_Task description_
Here is the listing. Report each line in it that contains the string "output".
..............................
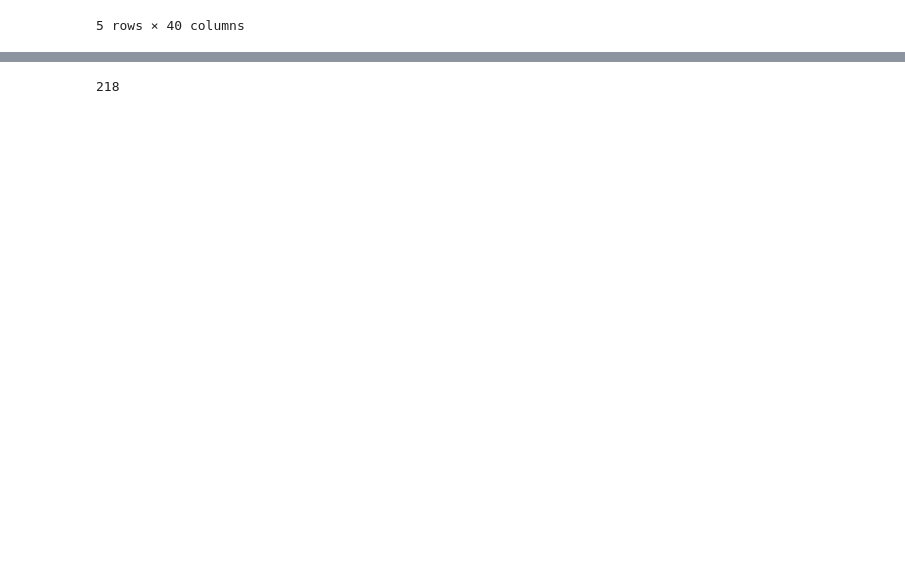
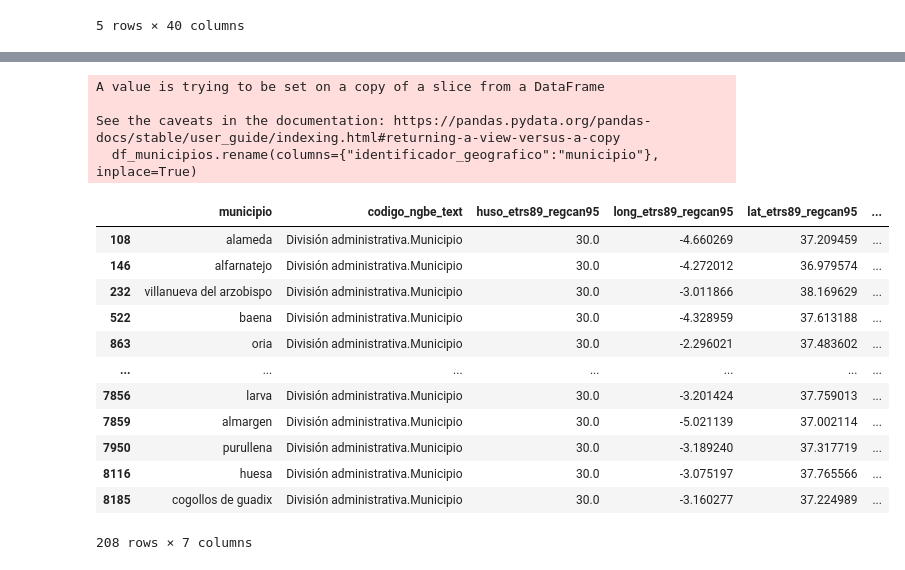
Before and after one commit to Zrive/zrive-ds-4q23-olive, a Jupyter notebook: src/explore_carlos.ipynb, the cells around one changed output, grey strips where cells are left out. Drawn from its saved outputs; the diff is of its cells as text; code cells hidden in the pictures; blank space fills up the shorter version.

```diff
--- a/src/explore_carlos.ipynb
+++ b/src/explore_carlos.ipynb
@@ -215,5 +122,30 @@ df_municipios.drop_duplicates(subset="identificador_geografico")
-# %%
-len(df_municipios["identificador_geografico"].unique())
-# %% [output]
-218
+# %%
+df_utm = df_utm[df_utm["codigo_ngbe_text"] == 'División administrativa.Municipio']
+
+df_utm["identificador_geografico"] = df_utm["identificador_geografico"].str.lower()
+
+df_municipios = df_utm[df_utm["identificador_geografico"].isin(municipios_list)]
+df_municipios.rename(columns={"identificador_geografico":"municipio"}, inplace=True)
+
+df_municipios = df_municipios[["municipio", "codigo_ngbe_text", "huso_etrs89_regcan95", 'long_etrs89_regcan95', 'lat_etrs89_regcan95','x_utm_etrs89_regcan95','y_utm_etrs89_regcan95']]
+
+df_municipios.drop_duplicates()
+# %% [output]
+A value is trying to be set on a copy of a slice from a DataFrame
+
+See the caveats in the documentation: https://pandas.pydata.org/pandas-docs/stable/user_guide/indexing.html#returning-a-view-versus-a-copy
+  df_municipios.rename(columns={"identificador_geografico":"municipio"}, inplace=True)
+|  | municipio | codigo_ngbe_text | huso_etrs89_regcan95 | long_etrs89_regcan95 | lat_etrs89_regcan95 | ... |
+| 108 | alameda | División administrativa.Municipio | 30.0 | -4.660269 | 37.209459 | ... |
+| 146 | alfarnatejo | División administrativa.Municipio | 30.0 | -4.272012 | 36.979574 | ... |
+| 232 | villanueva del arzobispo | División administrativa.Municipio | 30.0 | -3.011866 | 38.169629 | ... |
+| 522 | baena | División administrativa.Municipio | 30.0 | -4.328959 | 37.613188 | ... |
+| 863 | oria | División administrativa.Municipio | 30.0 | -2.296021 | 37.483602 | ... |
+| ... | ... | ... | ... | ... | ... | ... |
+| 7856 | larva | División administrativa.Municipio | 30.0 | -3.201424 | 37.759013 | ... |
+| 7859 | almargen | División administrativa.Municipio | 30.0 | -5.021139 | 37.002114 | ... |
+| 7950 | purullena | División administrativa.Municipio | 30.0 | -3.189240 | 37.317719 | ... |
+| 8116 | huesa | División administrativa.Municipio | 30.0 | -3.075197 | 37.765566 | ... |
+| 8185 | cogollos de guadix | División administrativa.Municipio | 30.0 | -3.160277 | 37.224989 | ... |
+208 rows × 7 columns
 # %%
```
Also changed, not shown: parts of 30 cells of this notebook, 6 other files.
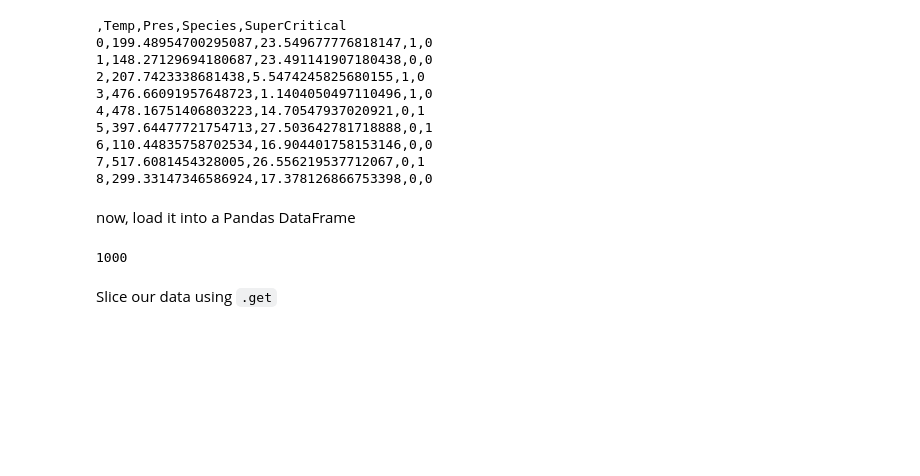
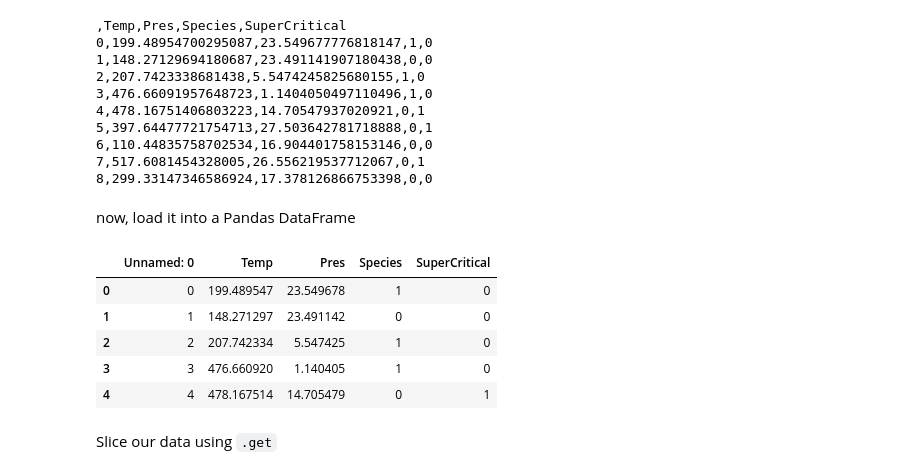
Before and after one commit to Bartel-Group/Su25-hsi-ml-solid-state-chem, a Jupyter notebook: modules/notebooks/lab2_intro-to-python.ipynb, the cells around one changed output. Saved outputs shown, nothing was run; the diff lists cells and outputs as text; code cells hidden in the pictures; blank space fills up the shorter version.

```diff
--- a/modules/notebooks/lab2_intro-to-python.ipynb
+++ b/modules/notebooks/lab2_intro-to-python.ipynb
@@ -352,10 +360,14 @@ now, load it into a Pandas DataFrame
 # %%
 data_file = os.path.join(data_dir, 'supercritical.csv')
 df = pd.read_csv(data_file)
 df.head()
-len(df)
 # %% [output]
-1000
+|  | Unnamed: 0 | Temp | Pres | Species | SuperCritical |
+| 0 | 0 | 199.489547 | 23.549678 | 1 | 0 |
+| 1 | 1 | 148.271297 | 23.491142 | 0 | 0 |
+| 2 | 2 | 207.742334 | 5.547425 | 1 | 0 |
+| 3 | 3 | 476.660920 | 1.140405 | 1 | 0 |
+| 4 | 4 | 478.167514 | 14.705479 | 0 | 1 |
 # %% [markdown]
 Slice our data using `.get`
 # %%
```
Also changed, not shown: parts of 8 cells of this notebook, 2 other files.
..............................
_Response area_
Before and after one commit to Zrive/zrive-ds-4q23-olive, a Jupyter notebook: src/explore_carlos.ipynb, the cells around one changed output, grey strips where cells are left out. Drawn from its saved outputs; the diff is of its cells as text; code cells hidden in the pictures; blank space fills up the shorter version.
-# %% [output]
+# %% [output]
Before and after one commit to Bartel-Group/Su25-hsi-ml-solid-state-chem, a Jupyter notebook: modules/notebooks/lab2_intro-to-python.ipynb, the cells around one changed output. Saved outputs shown, nothing was run; the diff lists cells and outputs as text; code cells hidden in the pictures; blank space fills up the shorter version.
 # %% [output]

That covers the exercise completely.